An Interview with Shirley Martin,
Medical School Administrator for Student Affairs, 1967-1992.
“At the time I was hired, the medical school was very intent on enrolling more African American students. I feel that I greatly contributed to their efforts to make the medical school more diverse because I took my role seriously as a student advocate. The African American population at the medical school grew quite a bit during my years and certainly at the end of my career I felt we were well represented.
The school had to open up and recognize that there were many qualified and more than qualified African American students out there that they had not reached out to; this became not only a mandate but also a large part of my life since I approached my job with the understanding that a variety of kids were qualified for the school.

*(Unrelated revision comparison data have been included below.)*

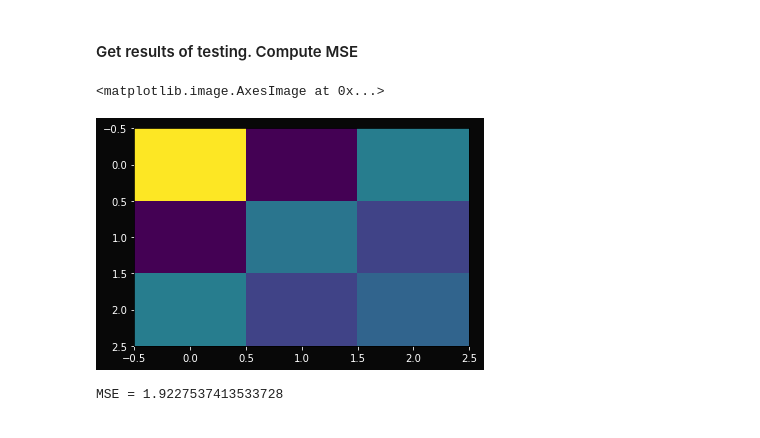
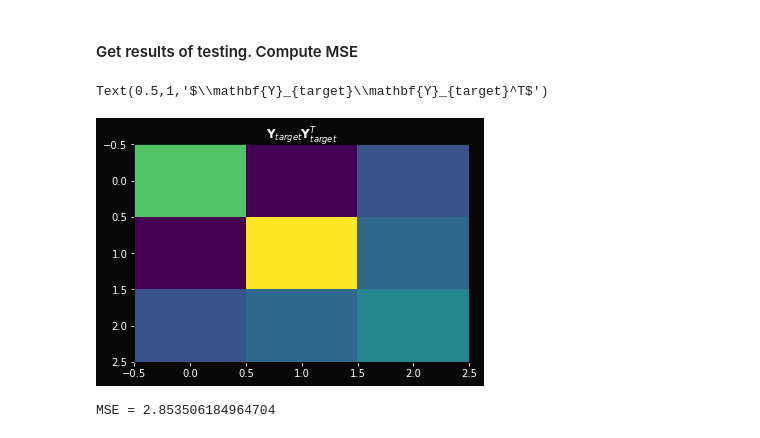
Before and after one commit to mizvol/miniESN, a Jupyter notebook: Synthetic.ipynb, the cells around one changed output. Cells and saved outputs as stored; diff of their text form; code cells hidden in the pictures.

```diff
--- a/Synthetic.ipynb
+++ b/Synthetic.ipynb
@@ -67,18 +67,18 @@ Note: choose a particular shuffling strategy
 # %% [markdown]
 * Classes one by one
 # %%
-# temp_data = []
-# temp_labels = []
-# for i in range(0, num_samples):
-#     temp_data.append(data[:,i])
-#     temp_labels.append(Y_train[i])
-#     temp_data.append(data[:,i + num_samples])
-#     temp_labels.append(Y_train[i + num_samples])
-#     temp_data.append(data[:,i + 2 * num_samples])
-#     temp_labels.append(Y_train[i + 2 * num_samples])
-# temp_data = array(temp_data).T
-# data = temp_data
-# Y_train = array(temp_labels)
+temp_data = []
+temp_labels = []
+for i in range(0, num_samples):
+    temp_data.append(data[:,i])
+    temp_labels.append(Y_train[i])
+    temp_data.append(data[:,i + num_samples])
+    temp_labels.append(Y_train[i + num_samples])
+    temp_data.append(data[:,i + 2 * num_samples])
+    temp_labels.append(Y_train[i + 2 * num_samples])
+temp_data = array(temp_data).T
+data = temp_data
+Y_train = array(temp_labels)
 # %% [markdown]
 ### 2. Prep reservoir
 # %% [markdown]
@@ -224,13 +228,14 @@ X_test = record_reservoir_activations(data_test, W_in, in_size, W)
 # %%
 Y_target = dot(W_out, X_test)
 imshow(dot(Y_target, Y_target.T), aspect='auto')
+title('$\mathbf{Y}_{target}\mathbf{Y}_{target}^T$')
 # %% [output]
-<matplotlib.image.AxesImage at 0x...>
+Text(0.5,1,'$\\mathbf{Y}_{target}\\mathbf{Y}_{target}^T$')
-[figure, old version]
+[figure, new version]
 # %%
 # compute MSE for the first errorLen time steps
 error_len = num_classes * num_samples
 mse = sum(square(Y_train.T - Y_target )) / error_len
 print('MSE = ' + str(mse))
 # %% [output]
-MSE = 1.9227537413533728
+MSE = 2.853506184964704
```
Also changed, not shown: parts of 2 cells of this notebook, 1 other file.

I remember being so proud at graduation when I would see students I had counseled garbed in their doctorial robes before I led them out on the stage, I felt a lot of pride for each one of them realizing how tough it was academically and socially at the medical school. It should not have been part of what they had to deal with but they continually had to convince other students that they were not there just because of affirmative action and that they were capable because they were intelligent and had been admitted because of their credentials just as the rest of the students had. However they ran into that often and that was demeaning to them continually having to convince others they were where they were supposed to be based on their qualifications.
I remember a student coming into my office one day, and looking at the student I could tell right away there was a problem. This student had decided that he was going to drop out of medical school. He told me some things that were occurring, such as proving his worth to doubting students and professors. With all that and the academics, classes, and expectations he was just overwhelmed and had decided he was leaving. I remember telling him ‘No, you will not leave this medical school. You are here because you deserve to be here and even more so than some others. You will be successful at this medical school just as the expectations were when you were offered the admission and you won’t let negative comments influence how you feel about yourself because you are capable and I expect to put your gown on you the night you graduate from here.’ I let him know that my door was always open to him, and that if there was an issue that was interfering with his progress academically he could always talk to me. He ended up graduating and that is one instance where I felt my role made a difference.
(I remember that) Ben Carson stood out even as a student, as having a firm direction of what he wanted to be and to do. He never departed from that. He was a student who eased through the school very well and it is those examples of students I can point to who stood tall and proud. It was not surprising to me that he was able to go on and be so successful even coming from the background that he came from and today he is the Director of Pediatric Neurosurgery at Johns Hopkins Hospital.
For the future of the staff, I think it is important for the university to understand that diversity is helpful for the institution and the student body and to stay committed to that. The university should continue to reach out to qualified students but they have to know that they are wanted and that they have a place.”
— Interviewed by Alexis Sowell